This category is about corporate social responsibility (CSR), a form of corporate self-regulation integrated into a business model. The goal of CSR is to embrace responsibility for the company’s actions and encourage a positive impact through its activities on the environment, consumers, employees, communities, stakeholders and all other members of the public sphere.

The Year Wall Street Got Sustainable Investing

2018 is beginning to look as though it is the year Wall Street is recognizing the value of sustainable investing, but Amy Domini insists we must still use finance to help save people and the planet.

Act Now for Sustainability! Should Companies Be Activists?

Just what are the expectations, limitations and challenges that companies should consider when embracing activism?
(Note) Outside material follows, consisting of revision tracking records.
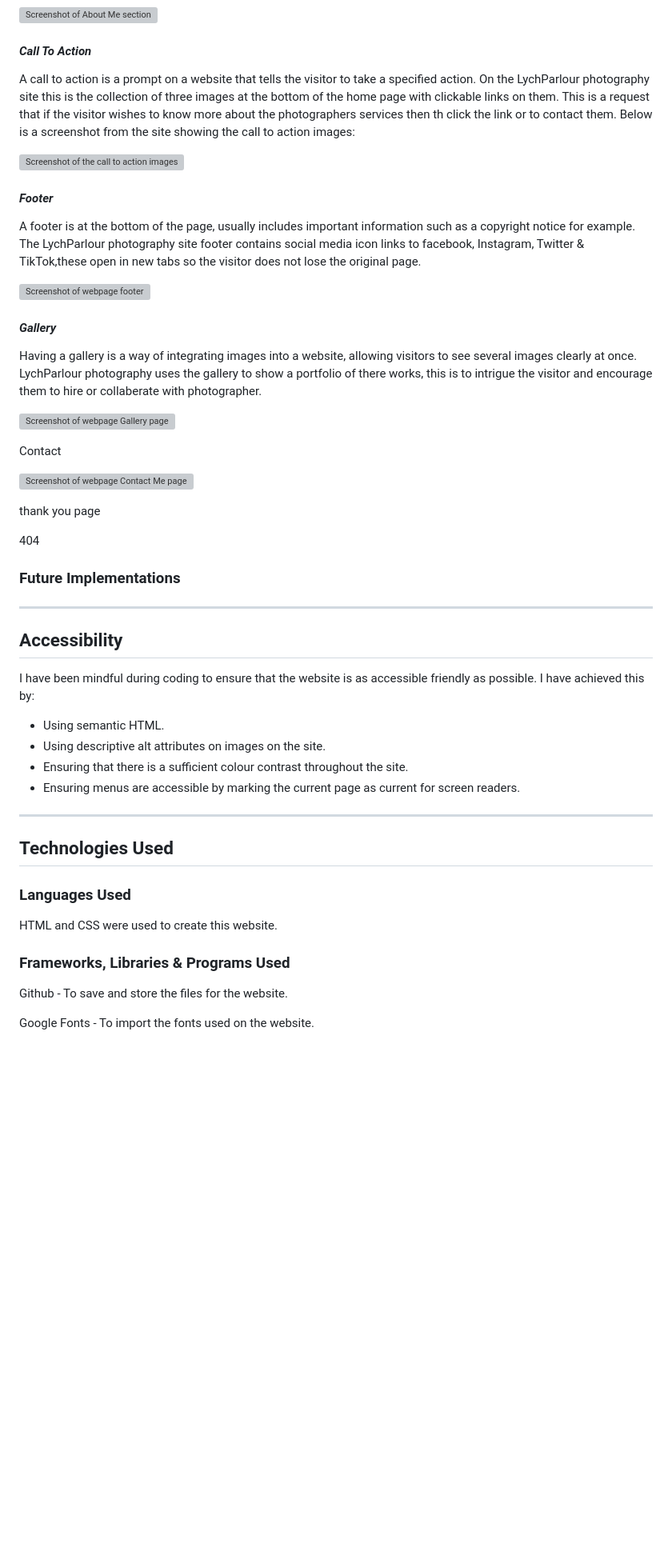
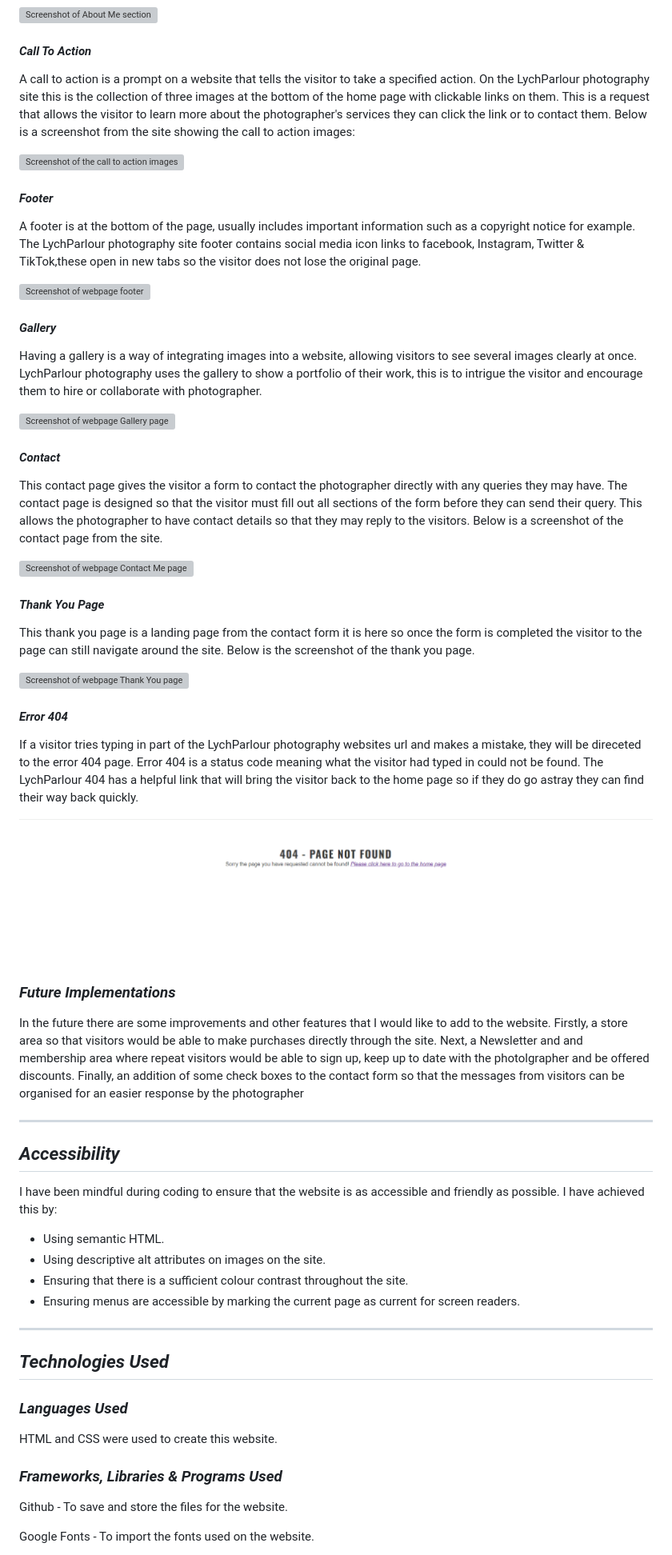
Before and after one commit to TommySpecs/LychParlour-photography, a Markdown page: README.md, the part around the change printed below. Shown: that part at 80% size. GitHub-like rendering; blank space fills up the shorter version; grey boxes are pictures that could not be loaded.

```diff
--- a/README.md
+++ b/README.md
@@ -147,7 +147,7 @@ Below is a screenshot from the site showing the about me section:
 
 #### *Call To Action*
 
-A call to action is a prompt on a website that tells the visitor to take a specified action. On the LychParlour photography site this is the collection of three images at the bottom of the home page with clickable links on them. This is a request that if the visitor wishes to know more about the photographers services then th click the link or to contact them.
+A call to action is a prompt on a website that tells the visitor to take a specified action. On the LychParlour photography site this is the collection of three images at the bottom of the home page with clickable links on them. This is a request that allows the visitor to learn more about the photographer's services they can click the link or to contact them.
 Below is a screenshot from the site showing the call to action images:
 
 ![Screenshot of the call to action images](docs/webpage-screenshots/c2a-images-new.png)
@@ -161,25 +161,45 @@ A footer is at the bottom of the page, usually includes important information su
 #### *Gallery*
 
 Having a gallery is a way of integrating images into a website, allowing visitors to see several images clearly at once.
-LychParlour photography uses the gallery to show a portfolio of there works, this is to intrigue the visitor and encourage them to hire or collaberate with photographer.
+LychParlour photography uses the gallery to show a portfolio of their work, this is to intrigue the visitor and encourage them to hire or collaborate with photographer.
 
 ![Screenshot of webpage Gallery page](docs/webpage-screenshots/gallery.webp)
 
-Contact
+#### *Contact*
+
+This contact page gives the visitor a form to contact the photographer directly with any queries they may have.
+The contact page is designed so that the visitor must fill out all sections of the form before they can send their query. This allows the photographer to have contact details so that they may reply to the visitors.
+Below is a screenshot of the contact page from the site.
 
 ![Screenshot of webpage Contact Me page](docs/webpage-screenshots/contact-us.webp)
 
-thank you page
+#### *Thank You Page*
 
-404
+This thank you page is a landing page from the contact form it is here so once the form is completed the visitor to the page can still navigate around the site.
+Below is the screenshot of the thank you page.
 
-### Future Implementations
+![Screenshot of webpage Thank You page](docs/webpage-screenshots/thank-you-page.png)
+
+#### *Error 404*
+
+If a visitor tries typing in part of the LychParlour photography websites url and makes a mistake, they will be direceted to the error 404 page.
+Error 404 is a status code meaning what the visitor had typed in could not be found.
+The LychParlour 404 has a helpful link that will bring the visitor back to the home page so if they do go astray they can find their way back quickly.
+
+![Screenshot of webpage Error 404 page](docs/webpage-screenshots/404.png)
+
+### *Future Implementations*
+
+In the future there are some improvements and other features that I would like to add to the website.
+Firstly, a store area so that visitors would be able to make purchases directly through the site.
+Next, a Newsletter and and membership area where repeat visitors would be able to sign up, keep up to date with the photolgrapher and be offered discounts.
+Finally, an addition of some check boxes to the contact form so that the messages from visitors can be organised for an easier response by the photographer
 
 ---
 
-## Accessibility
+## ***Accessibility***
 
-I have been mindful during coding to ensure that the website is as accessible friendly as possible. I have achieved this by:
+I have been mindful during coding to ensure that the website is as accessible and friendly as possible. I have achieved this by:
 
 - Using semantic HTML.
 - Using descriptive alt attributes on images on the site.
@@ -188,13 +208,13 @@ I have been mindful during coding to ensure that the website is as accessible fr
 
 ---
 
-## Technologies Used
+## ***Technologies Used***
 
-### Languages Used
+### *Languages Used*
 
 HTML and CSS were used to create this website.
 
-### Frameworks, Libraries & Programs Used
+### *Frameworks, Libraries & Programs Used*
 
 Github - To save and store the files for the website.
 
```
Also changed, not shown: other parts of README.md (+81 -31 lines).
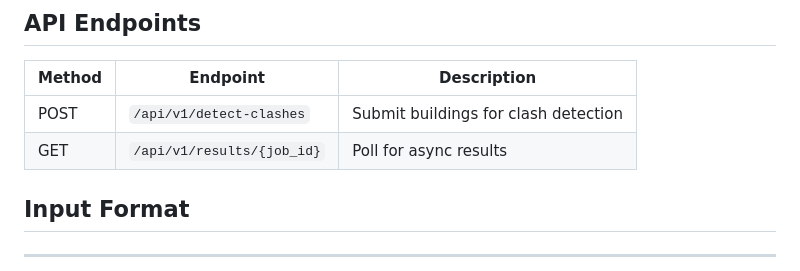
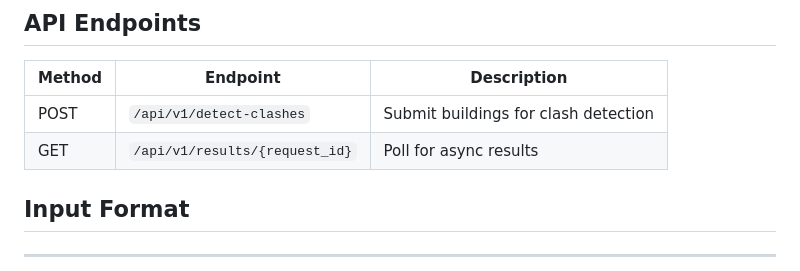
Before and after one commit to 2pacalypse/clashing-buildings, a Markdown page: README.md, the part around the change. Drawn GitHub-style.

Commit message:
refactor: update API endpoint to use request_id instead of job_id for consistency

```diff
--- a/README.md
+++ b/README.md
@@ -54,7 +54,7 @@ python -m pylint app/
 | Method | Endpoint | Description |
 |--------|----------|-------------|
 | POST | `/api/v1/detect-clashes` | Submit buildings for clash detection |
-| GET | `/api/v1/results/{job_id}` | Poll for async results |
+| GET | `/api/v1/results/{request_id}` | Poll for async results |
 
 ## Input Format
 
```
And how can we distinguish between companies making social change and others simply executing a public relations exercise?

Unilever Crowdsourcing Alternatives to Plastic Packaging

Unilever recently announced that it will invest over $100,000 in order to crowdsource a new plastic-free, single-use laundry tablet as an alternative to its popular plastic sachets the company sells across the developing world.

Recap: #GenerationForChange Twitter Chat with Mars

Recently, Mars and four leading NGOs came together on #GenerationForChange on Twitter during COP24 to discuss how the private sector can lead on climate action, align with the SDGs and ensure a more sustainable supply chain worldwide.

Consumers Like Brands That Take Stands

Data on brands taking stands is becoming increasingly clear: More consumers worldwide prefer buying from brands that draw a line in the sand on issues they care about.

Helping Companies Finance a Clean Energy Future

NRG Energy’s VP of sustainable solutions discusses how the company’s Renewable Select program simplifies the renewables procurement process, and makes it easier for companies to choose clean energy.

COP24: A Chance For Companies to Act on Climate

Despite catastrophic events from wildfires in Californias to hurricanes in the southeastern U.S., nearly 40 percent of Fortune 100 companies still have not set a single climate target.